(Record extracts begins)
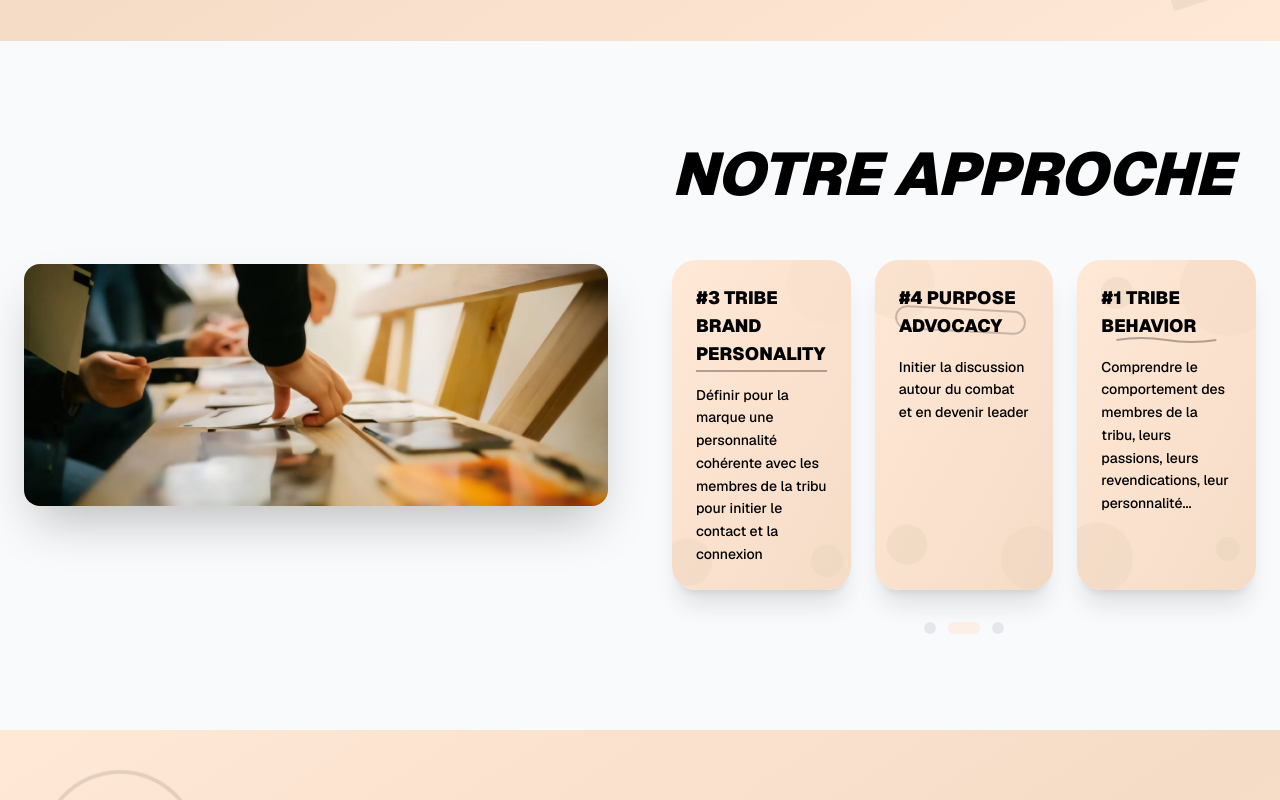
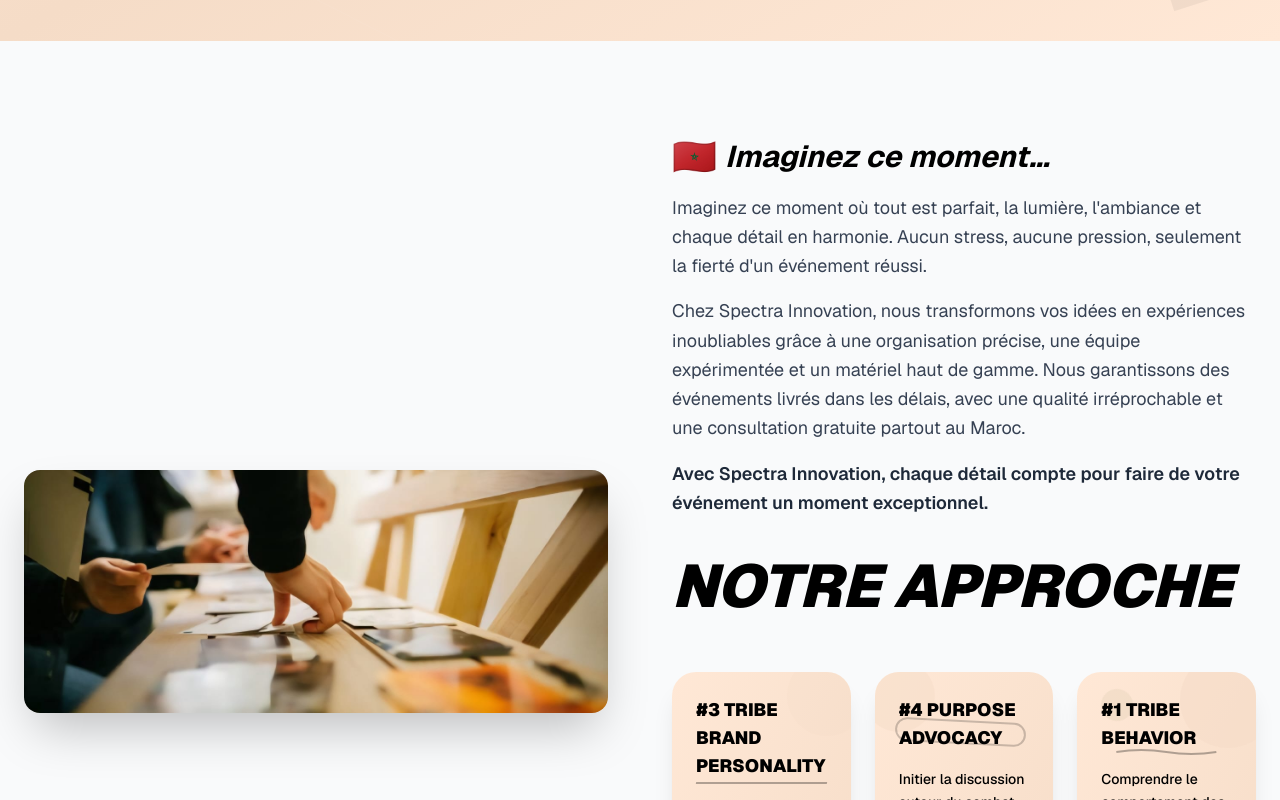
Before and after one commit to spectrainnovation2-afk/Spectrainnovation.ma, a Next.js app: page / in a window 1280 px wide. Shown: the part 1480-2280 px from the top of the page. Built offline with nearby package versions, Linux system fonts and the light colour scheme; grey boxes are pictures that could not be loaded.

Commit message:
add section

```diff
--- a/app/page.tsx
+++ b/app/page.tsx
@@ -615,6 +615,25 @@ export default function SpectraLanding() {
 
             {/* Contenu à droite - Notre Approche avec design exact */}
             <div className="lg:w-1/2 animate-slide-in-right">
+              {/* Texte d'introduction */}
+              <div className="mb-8 space-y-4">
+                <div className="flex items-center gap-2 mb-4">
+                  <span className="text-4xl">{t('approach.intro.flag')}</span>
+                  <h3 className="text-2xl md:text-3xl font-bold text-black italic">
+                    {t('approach.intro.heading')}
+                  </h3>
+                </div>
+                <p className="text-gray-700 text-lg leading-relaxed">
+                  {t('approach.intro.text1')}
+                </p>
+                <p className="text-gray-700 text-lg leading-relaxed">
+                  {t('approach.intro.text2')}
+                </p>
+                <p className="text-gray-800 text-lg font-semibold leading-relaxed">
+                  {t('approach.intro.text3')}
+                </p>
+              </div>
+
               {/* Titre principal avec ligne jaune stylée */}
               <div className="mb-12">
                 <h2 className="text-5xl md:text-6xl font-black text-black mb-4 leading-tight italic">
--- a/public/locales/ar/common.json
+++ b/public/locales/ar/common.json
@@ -10,7 +10,7 @@
     "title": "سبكترا",
     "subtitle": "للابتكار",
     "tagline": "الفعاليات في خدمة طموحاتكم",
-    "marquee": "الابتكار والإبداع   •   التميز والخبرة   •   فعاليات مخصصة   •   حلول تقنية شاملة   •   شغف بالفعاليات   •   سبكترا للابتكار   •   نربط العلامات التجارية بالبشر"
+    "marquee": "عزز فعالياتك بخدماتنا   •   ✅ عرض أسعار فوري ومجاني   •   🎪 إنشاء مساحة Fun Zone لكأس الأمم الأفريقية   •   📦 تأجير معدات الفعاليات   •   🛠️ تصنيع وترميم الأجنحة المخصصة   •   💡 تركيب شاشات LED والإضاءة   •   🖨️ طباعة المواد الإعلانية   •   🚚 النقل والتركيب في الموقع   •   📣 عروض ترويجية محدودة   •   📷 التصوير الفوتوغرافي وكبسولات أفضل اللحظات"
   },
   "about": {
     "title": "من هي",
@@ -39,6 +39,13 @@
   },
   "approach": {
     "title": "نهجنا",
+    "intro": {
+      "flag": "🇲🇦",
+      "heading": "تخيل هذه اللحظة…",
+      "text1": "تخيل تلك اللحظة التي يكون فيها كل شيء مثالياً، الإضاءة، الأجواء وكل التفاصيل في تناغم تام. لا توتر، لا ضغط، فقط فخر بفعالية ناجحة.",
+      "text2": "في سبكترا للابتكار، نحول أفكاركم إلى تجارب لا تُنسى من خلال تنظيم دقيق، فريق ذو خبرة ومعدات عالية الجودة. نضمن فعاليات يتم تسليمها في الوقت المحدد، بجودة لا تشوبها شائبة واستشارة مجانية في جميع أنحاء المغرب.",
+      "text3": "مع سبكترا للابتكار، كل التفاصيل مهمة لجعل فعاليتكم لحظة استثنائية."
+    },
     "card1": {
       "title": "#3 شخصية العلامة",
       "subtitle": "الشخصية",
--- a/public/locales/en/common.json
+++ b/public/locales/en/common.json
@@ -10,7 +10,7 @@
     "title": "SPECTRA",
     "subtitle": "INNOVATION",
     "tagline": "Event management at the service of your ambitions",
-    "marquee": "INNOVATION & CREATIVITY   •   EXCELLENCE & EXPERTISE   •   TAILOR-MADE EVENTS   •   COMPLETE TECHNICAL SOLUTIONS   •   EVENT PASSION   •   SPECTRA INNOVATION   •   CONNECTING BRANDS TO HUMANS"
+    "marquee": "Boost your events with our services   •   ✅ Instant & free quote   •   🎪 Fun Zone creation for CAN   •   📦 Event equipment rental   •   🛠️ Custom stand fabrication & restoration   •   💡 LED screen & lighting installation   •   🖨️ Advertising material printing   •   🚚 Transport & on-site assembly   •   📣 Limited promotional offers   •   📷 Photography and best-of capsules"
   },
   "about": {
     "title": "WHO IS",
@@ -39,6 +39,13 @@
   },
   "approach": {
     "title": "OUR APPROACH",
+    "intro": {
+      "flag": "🇲🇦",
+      "heading": "Imagine this moment…",
+      "text1": "Imagine that moment when everything is perfect, the lighting, the ambiance, and every detail in harmony. No stress, no pressure, only the pride of a successful event.",
+      "text2": "At Spectra Innovation, we transform your ideas into unforgettable experiences through precise organization, an experienced team, and high-end equipment. We guarantee events delivered on time, with impeccable quality and free consultation throughout Morocco.",
+      "text3": "With Spectra Innovation, every detail matters to make your event an exceptional moment."
+    },
     "card1": {
       "title": "#3 TRIBE BRAND",
       "subtitle": "PERSONALITY",
--- a/public/locales/fr/common.json
+++ b/public/locales/fr/common.json
@@ -10,7 +10,7 @@
     "title": "SPECTRA",
     "subtitle": "INNOVATION",
     "tagline": "L'événementiel au service de vos ambitions",
-    "marquee": "INNOVATION & CRÉATIVITÉ   •   EXCELLENCE & EXPERTISE   •   ÉVÉNEMENTS SUR MESURE   •   SOLUTIONS TECHNIQUES COMPLÈTES   •   PASSION ÉVÉNEMENTIELLE   •   SPECTRA INNOVATION   •   CONNECTING BRANDS TO HUMANS"
+    "marquee": "Boostez vos événements avec nos services   •   ✅ Devis immédiat & gratuit   •   🎪 Création d'espace Fun Zone pour la CAN   •   📦 Location de matériel événementiel   •   🛠️ Fabrication & restauration de stands personnalisés   •   💡 Installation d'écrans LED & éclairage   •   🖨️ Impression de supports publicitaires   •   🚚 Transport & montage sur site   •   📣 Offres promotionnelles limitées   •   📷 Photographie et capsules best off"
   },
   "about": {
     "title": "QUI EST",
@@ -39,6 +39,13 @@
   },
   "approach": {
     "title": "NOTRE APPROCHE",
+    "intro": {
+      "flag": "🇲🇦",
+      "heading": "Imaginez ce moment…",
+      "text1": "Imaginez ce moment où tout est parfait, la lumière, l'ambiance et chaque détail en harmonie. Aucun stress, aucune pression, seulement la fierté d'un événement réussi.",
+      "text2": "Chez Spectra Innovation, nous transformons vos idées en expériences inoubliables grâce à une organisation précise, une équipe expérimentée et un matériel haut de gamme. Nous garantissons des événements livrés dans les délais, avec une qualité irréprochable et une consultation gratuite partout au Maroc.",
+      "text3": "Avec Spectra Innovation, chaque détail compte pour faire de votre événement un moment exceptionnel."
+    },
     "card1": {
       "title": "#3 TRIBE BRAND",
       "subtitle": "PERSONALITY",
```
(Record extracts ends)
§ Activity: Look for the word "common" in the listing above, and copy every line where you find it.

§ Answer space:
--- a/public/locales/ar/common.json
+++ b/public/locales/ar/common.json
--- a/public/locales/en/common.json
+++ b/public/locales/en/common.json
--- a/public/locales/fr/common.json
+++ b/public/locales/fr/common.json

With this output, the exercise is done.